▸ **Assignment**
Scan the data below. Pull out each line where "VStack" occurs.

▸ **Data shown**

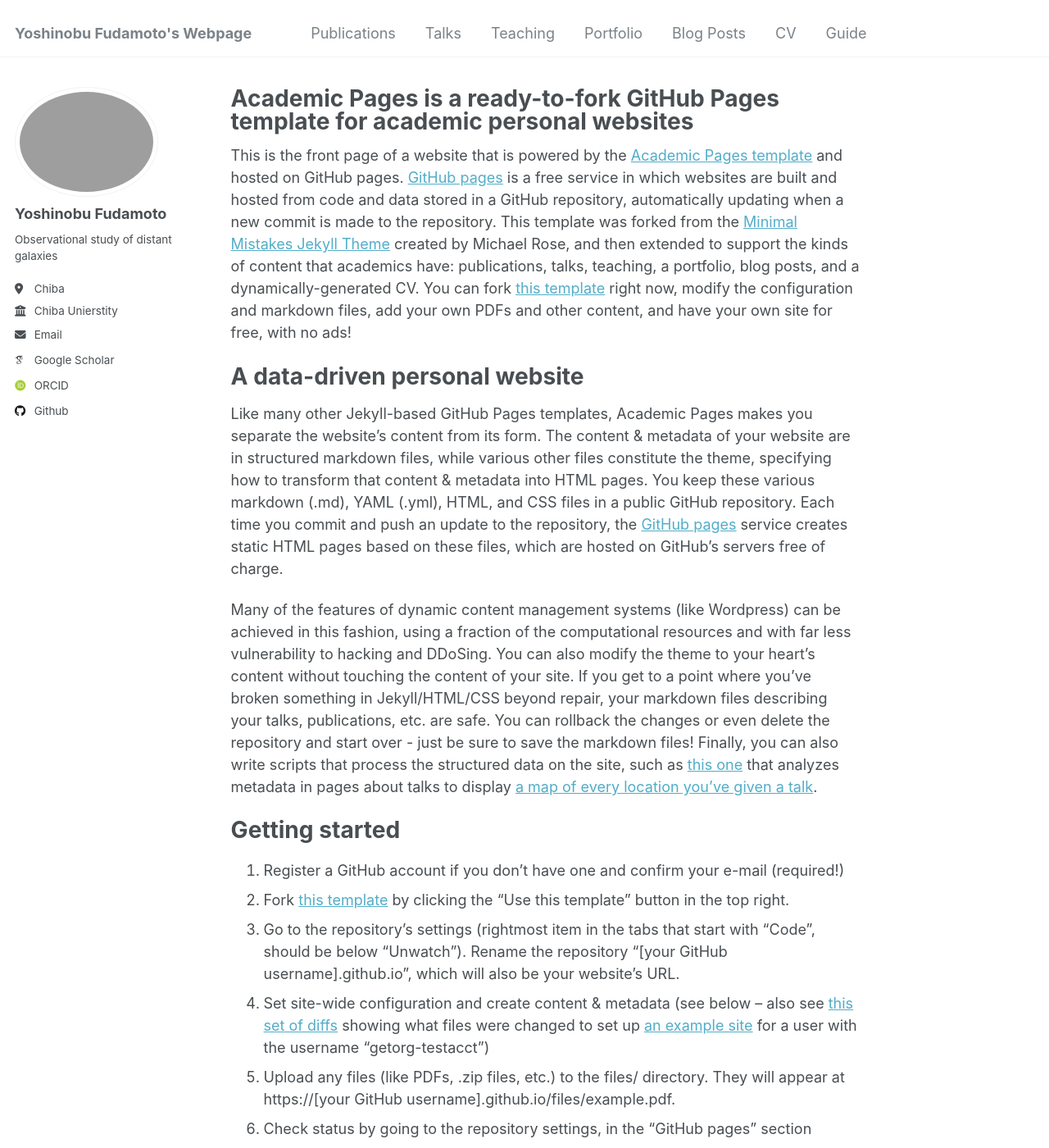
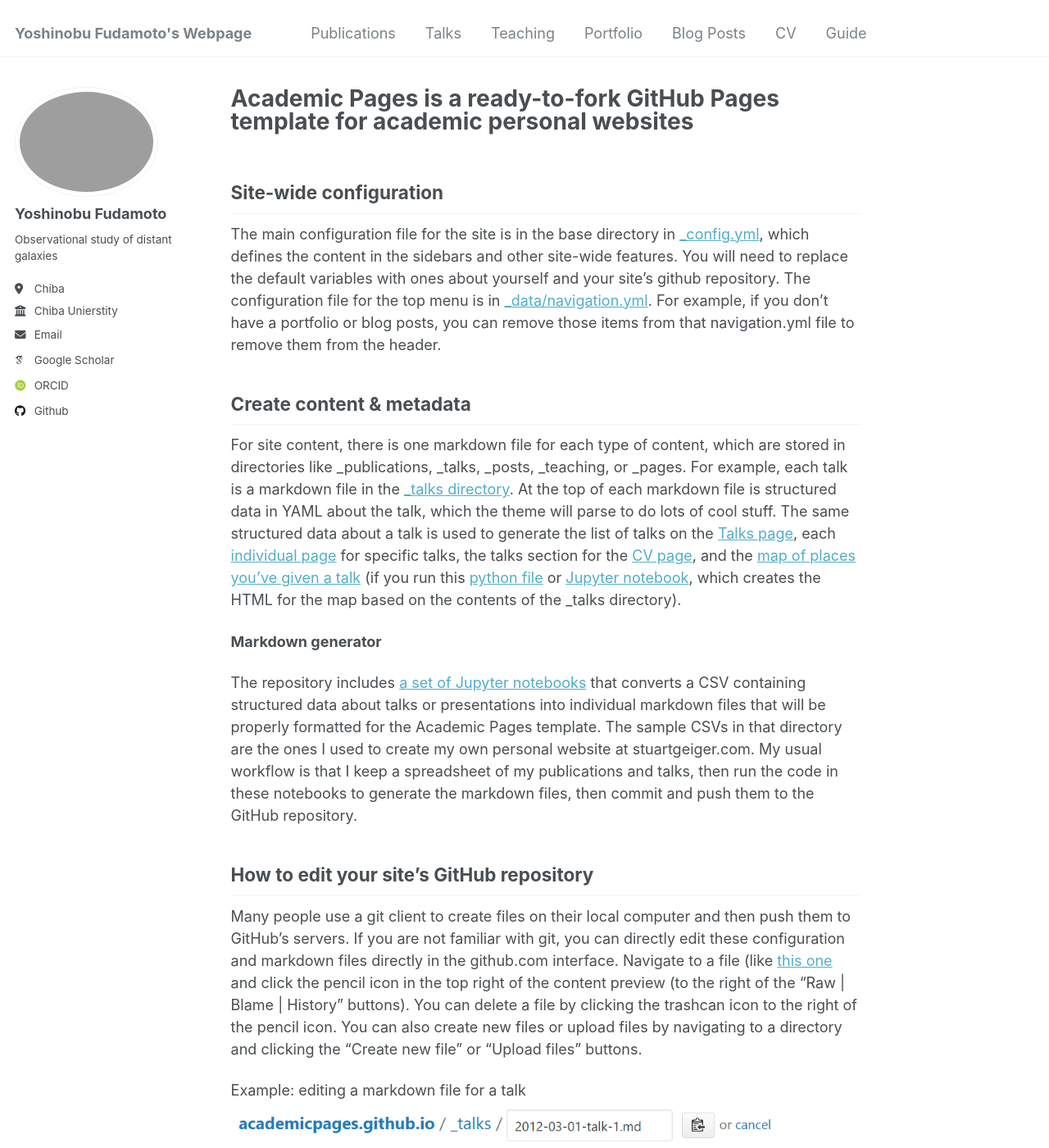
Before and after one commit to yfudamoto/yfudamoto.github.io, a Jekyll site: the page built from _pages/about.md, in a window 1280 px wide and 1400 px high. Shown: the whole window at 82% size. Built offline with Jekyll 4.4.1, drawn with Linux system fonts in a browser that asks for light colours; some web fonts are replaced.

Commit message:
first page1 commit

```diff
--- a/_pages/about.md
+++ b/_pages/about.md
@@ -6,23 +6,6 @@ redirect_from:
   - /about/
   - /about.html
 ---
-
-This is the front page of a website that is powered by the [Academic Pages template](https://github.com/academicpages/academicpages.github.io) and hosted on GitHub pages. [GitHub pages](https://pages.github.com) is a free service in which websites are built and hosted from code and data stored in a GitHub repository, automatically updating when a new commit is made to the repository. This template was forked from the [Minimal Mistakes Jekyll Theme](https://mmistakes.github.io/minimal-mistakes/) created by Michael Rose, and then extended to support the kinds of content that academics have: publications, talks, teaching, a portfolio, blog posts, and a dynamically-generated CV. You can fork [this template](https://github.com/academicpages/academicpages.github.io) right now, modify the configuration and markdown files, add your own PDFs and other content, and have your own site for free, with no ads!
-
-A data-driven personal website
-======
-Like many other Jekyll-based GitHub Pages templates, Academic Pages makes you separate the website's content from its form. The content & metadata of your website are in structured markdown files, while various other files constitute the theme, specifying how to transform that content & metadata into HTML pages. You keep these various markdown (.md), YAML (.yml), HTML, and CSS files in a public GitHub repository. Each time you commit and push an update to the repository, the [GitHub pages](https://pages.github.com/) service creates static HTML pages based on these files, which are hosted on GitHub's servers free of charge.
-
-Many of the features of dynamic content management systems (like Wordpress) can be achieved in this fashion, using a fraction of the computational resources and with far less vulnerability to hacking and DDoSing. You can also modify the theme to your heart's content without touching the content of your site. If you get to a point where you've broken something in Jekyll/HTML/CSS beyond repair, your markdown files describing your talks, publications, etc. are safe. You can rollback the changes or even delete the repository and start over - just be sure to save the markdown files! Finally, you can also write scripts that process the structured data on the site, such as [this one](https://github.com/academicpages/academicpages.github.io/blob/master/talkmap.ipynb) that analyzes metadata in pages about talks to display [a map of every location you've given a talk](https://academicpages.github.io/talkmap.html).
-
-Getting started
-======
-1. Register a GitHub account if you don't have one and confirm your e-mail (required!)
-1. Fork [this template](https://github.com/academicpages/academicpages.github.io) by clicking the "Use this template" button in the top right.
-1. Go to the repository's settings (rightmost item in the tabs that start with "Code", should be below "Unwatch"). Rename the repository "[your GitHub username].github.io", which will also be your website's URL.
-1. Set site-wide configuration and create content & metadata (see below -- also see [this set of diffs](http://archive.is/3TPas) showing what files were changed to set up [an example site](https://getorg-testacct.github.io) for a user with the username "getorg-testacct")
-1. Upload any files (like PDFs, .zip files, etc.) to the files/ directory. They will appear at https://[your GitHub username].github.io/files/example.pdf.
-1. Check status by going to the repository settings, in the "GitHub pages" section
 
 Site-wide configuration
 ------
```
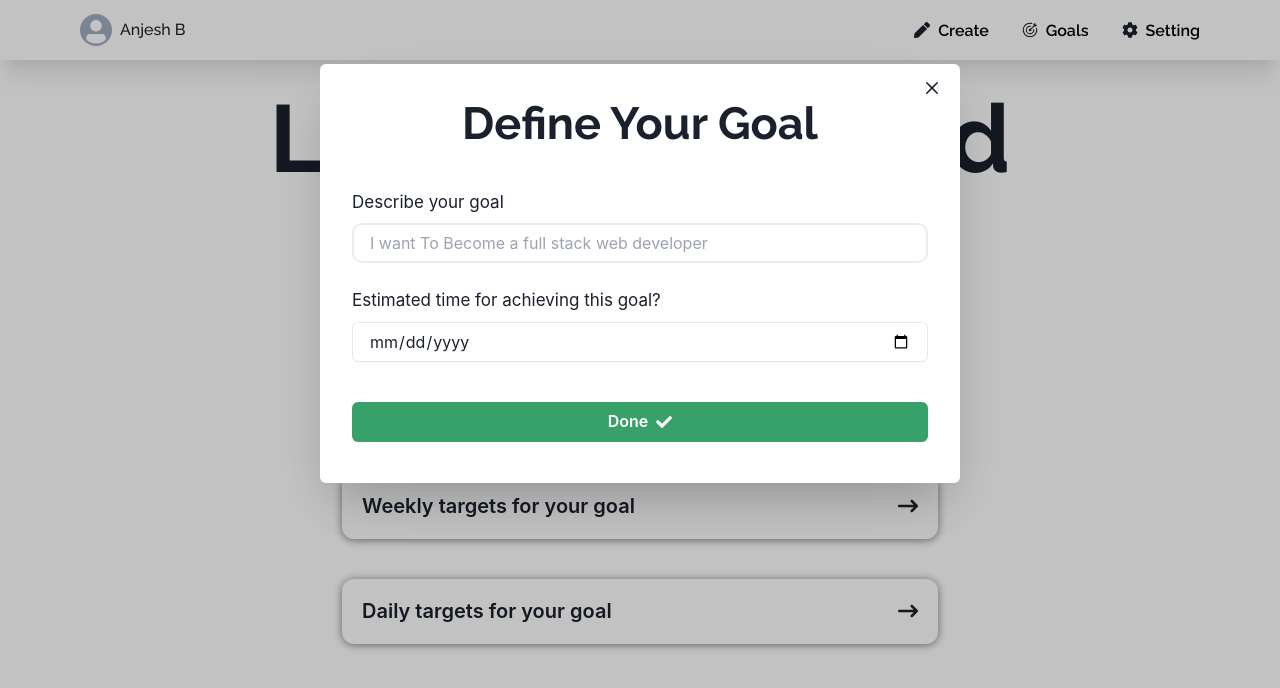
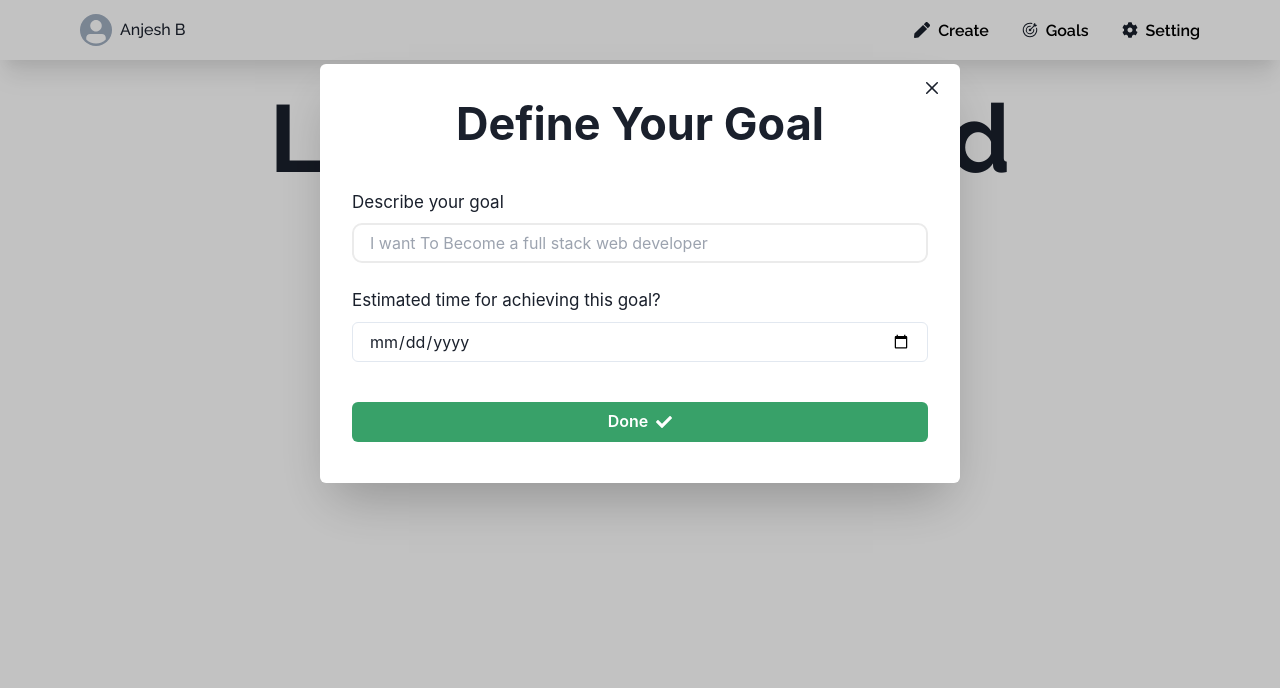
Before and after one commit to AdminForIinRange/LearningTypeScriptWithReactPart2, a React (Vite) app: page /GoalCreation in a window 1280 px wide. Both pictures are taken after a click on the button "Define Your Goal". Shown: the top 688 px of the page. Built offline with nearby package versions, Linux system fonts and the light colour scheme.

Commit message:
if isOpen then  hide navboxes

```diff
--- a/src/components/Modal/ModalInputFeilds/DaliyGoal.tsx
+++ b/src/components/Modal/ModalInputFeilds/DaliyGoal.tsx
@@ -47,7 +47,7 @@ const DailyGoal : React.FC<onClose> = ({onClose}) => {
     <ModalHeader>
             <HStack w={"100%"} h={"100%"} justify={"center"}    mt={"10px"}>
               {" "}
-              <Text fontFamily={"Raleway"} fontSize={"45px"} fontWeight={"700"}>
+              <Text  fontSize={"45px"} fontWeight={"700"}>
                 {" "}
                 Set 3 Daily Goals
               </Text>
--- a/src/components/Modal/ModalInputFeilds/DefineYourGoal.tsx
+++ b/src/components/Modal/ModalInputFeilds/DefineYourGoal.tsx
@@ -44,7 +44,7 @@ const DefineYourGoal : React.FC<onClose> = ({onClose}) => {
     <ModalHeader>
             <HStack w={"100%"} h={"100%"} justify={"center"}    mt={"10px"}>
               {" "}
-              <Text fontFamily={"Raleway"} fontSize={"45px"} fontWeight={"700"}>
+              <Text  fontSize={"45px"} fontWeight={"700"}>
                 {" "}
                 Define Your Goal
               </Text>
--- a/src/components/Modal/ModalInputFeilds/MonthlyGoal.tsx
+++ b/src/components/Modal/ModalInputFeilds/MonthlyGoal.tsx
@@ -42,7 +42,7 @@ const MonthlyGoal : React.FC<onClose> = ({onClose}) => {
     <ModalHeader>
             <HStack w={"100%"} h={"100%"} justify={"center"}    mt={"10px"}>
               {" "}
-              <Text fontFamily={"Raleway"} fontSize={"45px"} fontWeight={"700"}>
+              <Text  fontSize={"45px"} fontWeight={"700"}>
                 {" "}
                 Set 3 Monthly Goals
               </Text>
--- a/src/components/Modal/ModalInputFeilds/WeeklyGoal.tsx
+++ b/src/components/Modal/ModalInputFeilds/WeeklyGoal.tsx
@@ -47,7 +47,7 @@ const WeeklyGoal: React.FC<onClose> = ({ onClose }) => {
       <ModalHeader>
         <HStack w={"100%"} h={"100%"} justify={"center"} mt={"10px"}>
           {" "}
-          <Text fontFamily={"Raleway"} fontSize={"45px"} fontWeight={"700"}>
+          <Text  fontSize={"45px"} fontWeight={"700"}>
             {" "}
             Set 3 Weekly Goals
           </Text>
--- a/src/pages/GoalCreation/GoalCreation.tsx
+++ b/src/pages/GoalCreation/GoalCreation.tsx
@@ -28,7 +28,7 @@ const GoalCreation: React.FC = () => {
           Lets Get Started
         </Text>
 
-        <VStack
+       { isOpen ? <> </>:<VStack
 
           justify={"center"}
           w={["90%", "90%", "60%", "50%"]}
@@ -74,7 +74,7 @@ const GoalCreation: React.FC = () => {
               </HStack>
             </Button>
           ))}
-        </VStack>
+        </VStack>}
 
 
 
```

▸ **Your response**
-        <VStack
+       { isOpen ? <> </>:<VStack
-        </VStack>
+        </VStack>}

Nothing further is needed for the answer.